* _TASK INPUTS_:
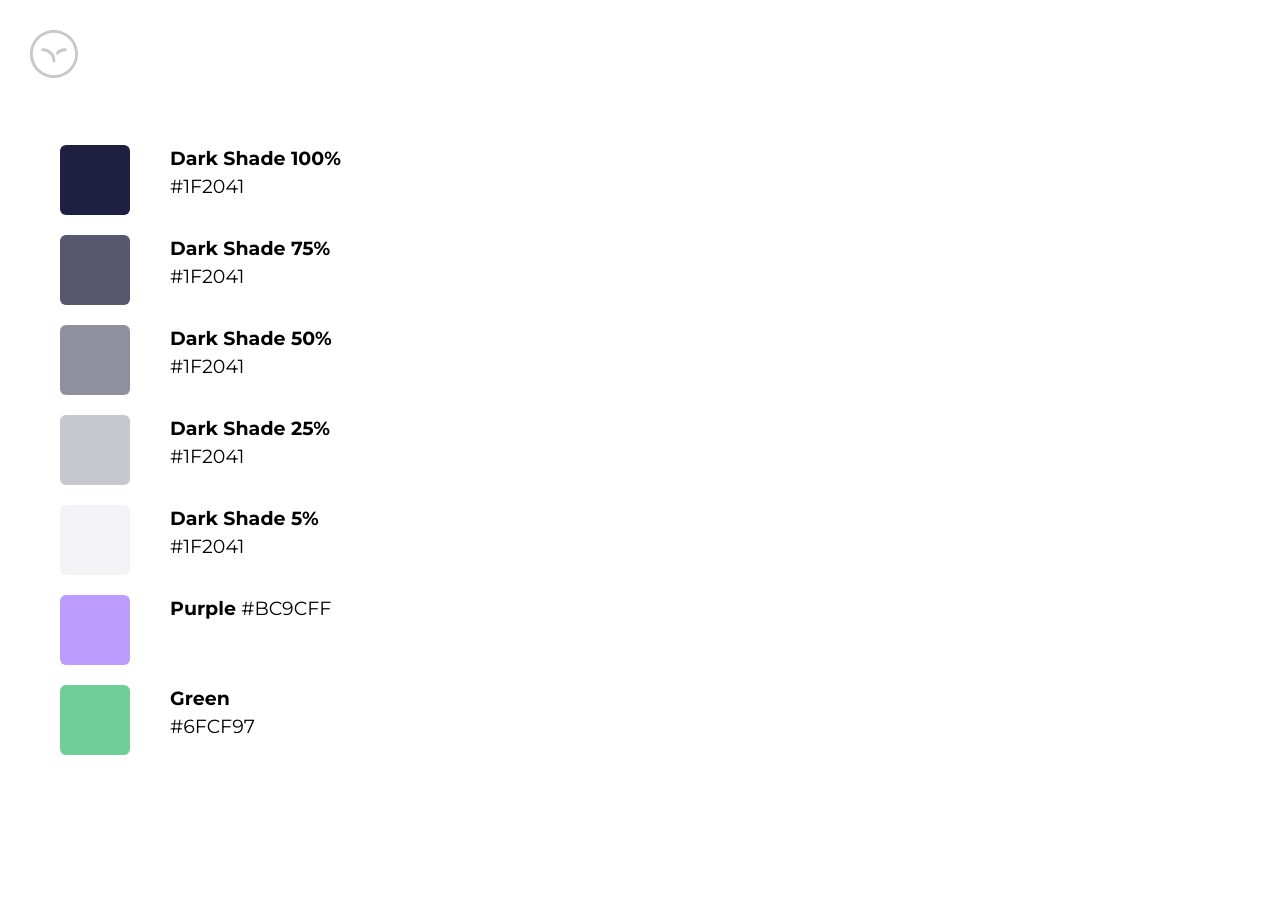
Repository: Inzhir2022/quatrain
Page: ui/index.html
An editor plug-in stored every save of this project. The page is shown before and after the next save, followed by the edit.
The browser window is 1280 px wide. The pictures show the whole page.

Above is the page before, as saved 2022-07-23 09:51:36.

After the next save:
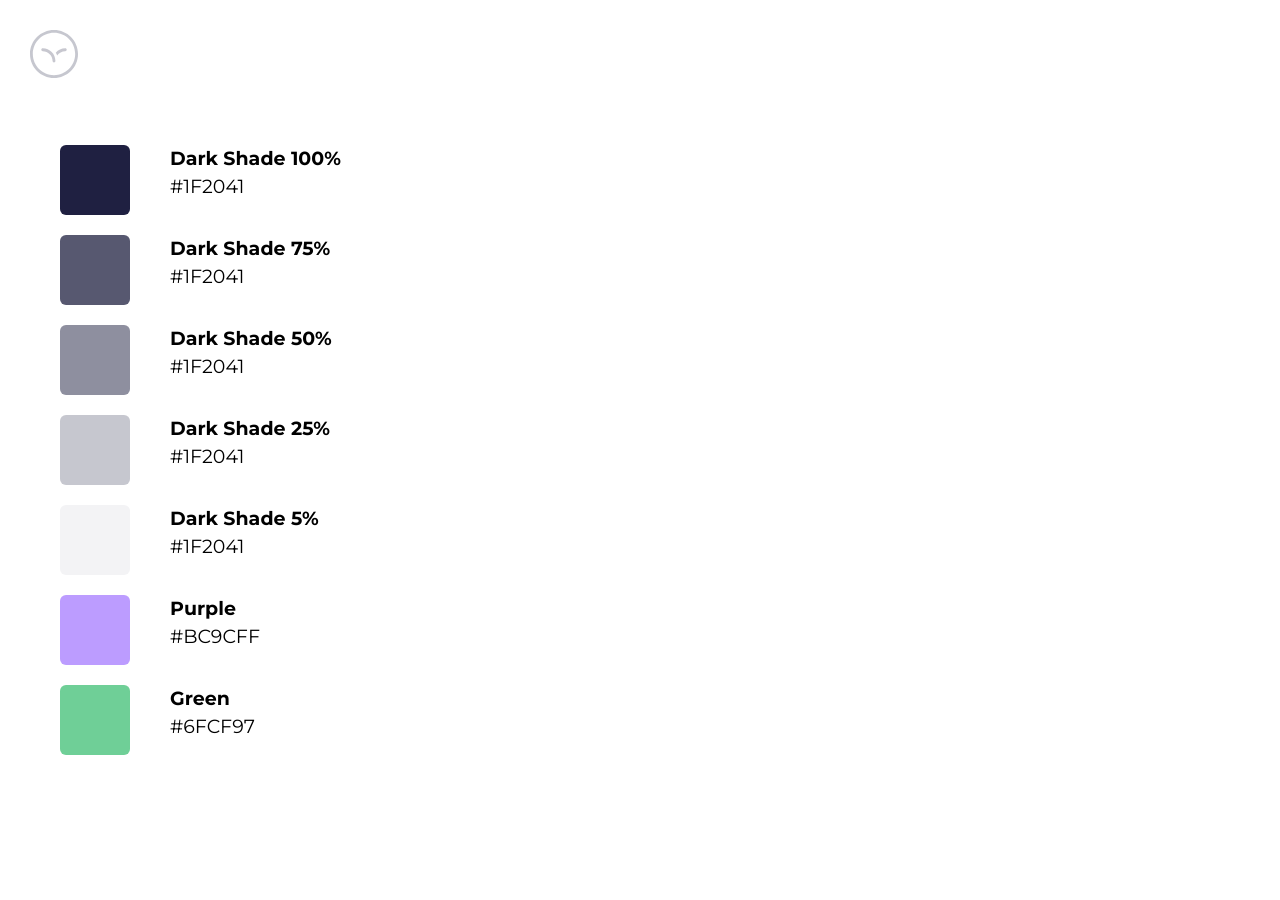
Saved 10 s later.
--- a/ui/index.html
+++ b/ui/index.html
@@ -56,7 +56,7 @@
         </div>
         <div class="colors__wrapper">
           <div class="colors__item colors__item_purple"></div>
-          <div class="colors__title">Purple
+          <div class="colors__title">Purple <br>
             <span class="colors__subtitle">#BC9CFF</span>
           </div>
         </div>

* _WHAT TO DO_: Where the line holding "An editor plug-in" appears, start copying, and continue exactly through the last line of the listing, both ends included, skipping the pictures.

* _ANSWER SPACE_:
An editor plug-in stored every save of this project. The page is shown before and after the next save, followed by the edit.
The browser window is 1280 px wide. The pictures show the whole page.

Above is the page before, as saved 2022-07-23 09:51:36.

After the next save:
Saved 10 s later.
--- a/ui/index.html
+++ b/ui/index.html
@@ -56,7 +56,7 @@
         </div>
         <div class="colors__wrapper">
           <div class="colors__item colors__item_purple"></div>
-          <div class="colors__title">Purple
+          <div class="colors__title">Purple <br>
             <span class="colors__subtitle">#BC9CFF</span>
           </div>
         </div>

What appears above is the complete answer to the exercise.